A mantrap is a mechanical physical security device for catching poachers and other trespassers.[1][unreliable source?] They have taken many forms, the most usual being similar to a large foothold trap, the steel springs being armed with teeth which meet in the victim's leg. In 1827, they were made illegal in England, except in houses between sunset and sunrise as a defence against burglars.[2][3]

Two mantraps (one a "humane" type) and a spring gun

Other traps such as special snares, trap netting, trapping pits, fluidizing solid matter traps[4] and cage traps could be used.

Mantraps that use deadly force are illegal in the United States, and in notable tort law cases the trespasser has successfully sued the property owner for damages caused by the mantrap. There is also the possibility that such traps could endanger emergency service personnel such as firefighters who must forcefully enter such buildings during emergencies. As noted in the important American court case of Katko v. Briney, "the law has always placed a higher value upon human safety than upon mere rights of property".[5]

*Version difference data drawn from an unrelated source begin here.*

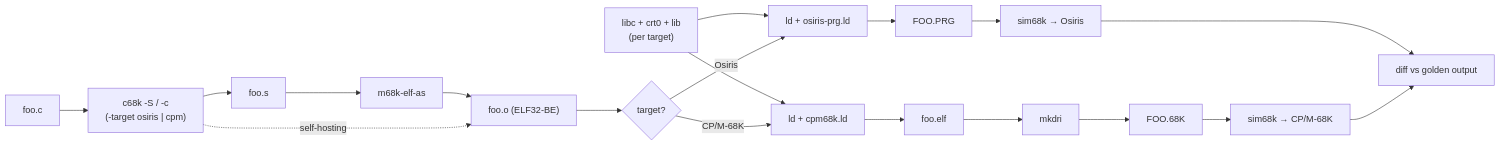
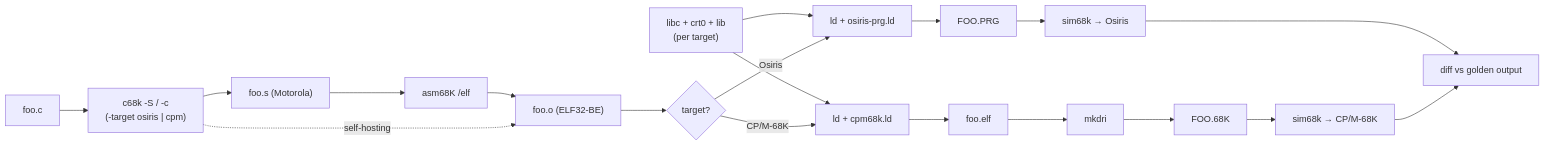
One commit to dougdu/C68k changed the third of 4 diagrams in docs/architecture.md. Above: the diagram before and after it, drawn with Mermaid. The commit also changed other lines of this file and 1 other file, not shown here.

First line of the commit message:
P2 docs: c68k targets asm68K (Motorola syntax, ELF+DWARF), not GNU as

````diff
--- a/docs/architecture.md
+++ b/docs/architecture.md
@@ -277,13 +279,13 @@
 ```mermaid
 flowchart LR
     C["foo.c"] --> XCC["c68k -S / -c\n(-target osiris | cpm)"]
-    XCC --> S["foo.s"] --> AS["m68k-elf-as"] --> O["foo.o (ELF32-BE)"]
+    XCC --> S["foo.s (Motorola)"] --> AS["asm68K /elf"] --> O["foo.o (ELF32-BE)"]
     XCC -. "self-hosting" .-> O
     O --> ARW{"target?"}
     LIBS["libc + crt0 + lib\n(per target)"] --> LDO
     LIBS --> LDC
     ARW -->|Osiris| LDO["ld + osiris-prg.ld"] --> PRG["FOO.PRG"] --> SO["sim68k → Osiris"]
     ARW -->|CP/M-68K| LDC["ld + cpm68k.ld"] --> E2["foo.elf"] --> MK["mkdri"] --> K["FOO.68K"] --> SC["sim68k → CP/M-68K"]
     SO --> G["diff vs golden output"]
     SC --> G
 ```
````
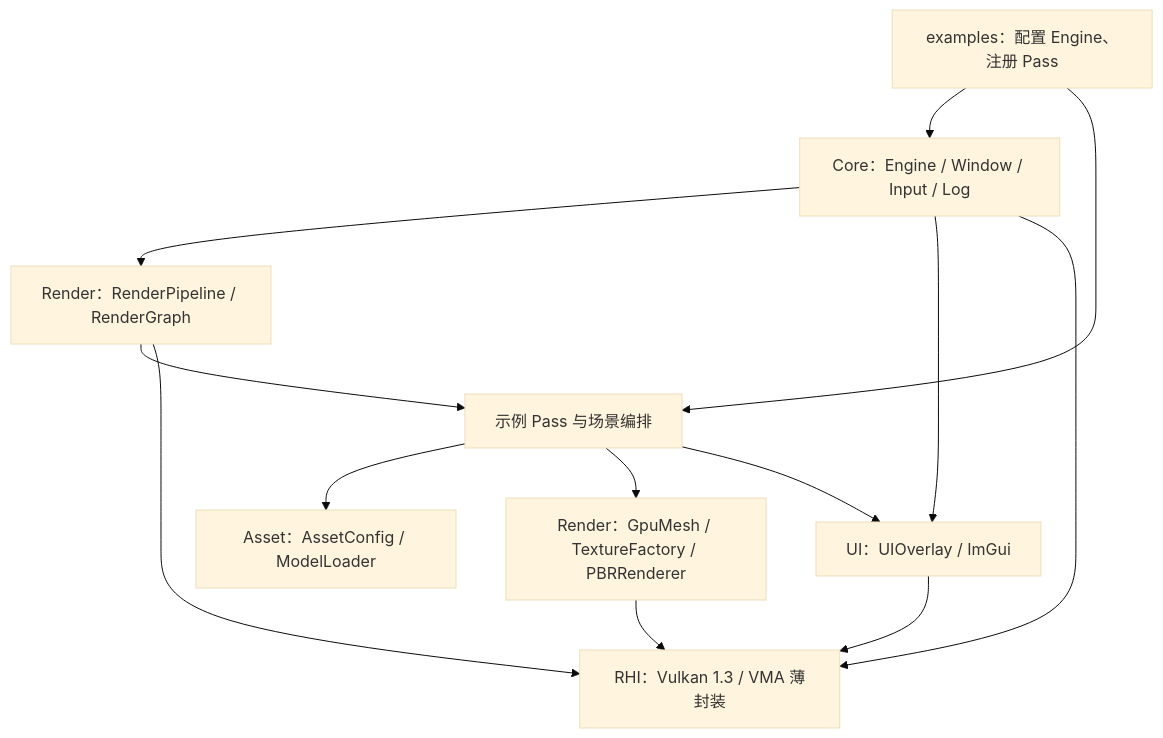
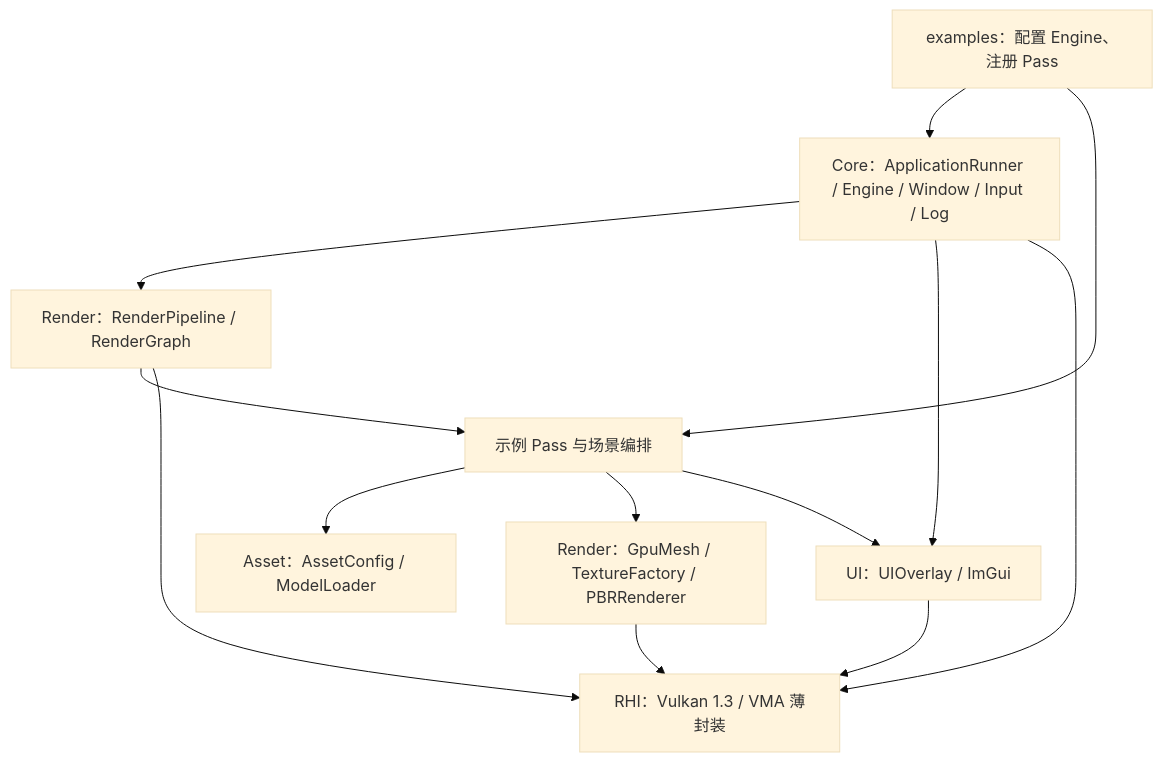
One commit to Cyberyb/KuEngine changed the diagram in docs/design/00-overview.md. Above: the diagram before and after it, drawn with Mermaid (base theme). The commit also changed other lines of this file and 71 other files, not shown here.

````diff
--- a/docs/design/00-overview.md
+++ b/docs/design/00-overview.md
@@ -7,23 +7,23 @@
 ```mermaid
 flowchart TB
     App["examples：配置 Engine、注册 Pass"]
-    Core["Core：Engine / Window / Input / Log"]
+    Core["Core：ApplicationRunner / Engine / Window / Input / Log"]
     Schedule["Render：RenderPipeline / RenderGraph"]
     Pass["示例 Pass 与场景编排"]
     Asset["Asset：AssetConfig / ModelLoader"]
     Render["Render：GpuMesh / TextureFactory / PBRRenderer"]
     UI["UI：UIOverlay / ImGui"]
     RHI["RHI：Vulkan 1.3 / VMA 薄封装"]
     App --> Core
     App --> Pass
     Core --> Schedule
     Core --> UI
     Core --> RHI
     Schedule --> Pass
     Schedule --> RHI
     Pass --> Asset
     Pass --> Render
     Pass --> UI
     Render --> RHI
     UI --> RHI
 ```
````
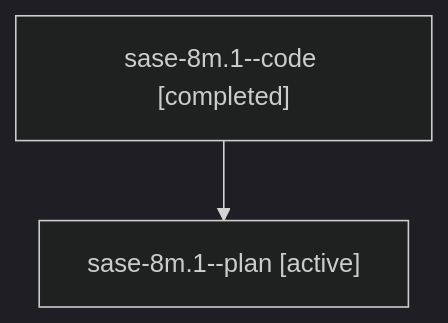
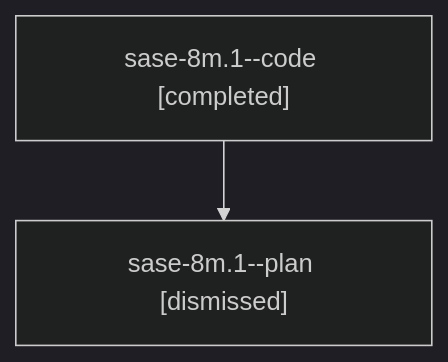
Before and after one commit to sase-org/sase--agents: the diagram in sessions/bbugyi200.athena.sase-8m.1.md, drawn with Mermaid (dark theme). The commit also changed other lines of this file and 79 other files, not shown here.

````diff
--- a/sessions/bbugyi200.athena.sase-8m.1.md
+++ b/sessions/bbugyi200.athena.sase-8m.1.md
@@ -9,6 +9,6 @@
 ```mermaid
 flowchart TD
   n0["sase-8m.1--code [completed]"]
-  n1["sase-8m.1--plan [active]"]
+  n1["sase-8m.1--plan [dismissed]"]
   n0 --> n1
 ```
````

See also



  1. ^ "Episode 197: Mantrap (9.23.2022)". This is Criminal. September 23, 2022. Retrieved September 27, 2022.
  2. ^   One or more of the preceding sentences incorporates text from a publication now in the public domainChisholm, Hugh, ed. (1911). "Man-Traps". Encyclopædia Britannica. Vol. 17 (11th ed.). Cambridge University Press. p. 607.
  3. ^ B2 Non Fatal Offences Against the Person. Oxford University Press. 2016. {{cite book}}: |work= ignored (help)
  4. ^ "Fluidized sand mantrap". Discovery Channel.
  5. ^ Katko v. Briney, 183 N.W.2d 657 (Iowa 1971).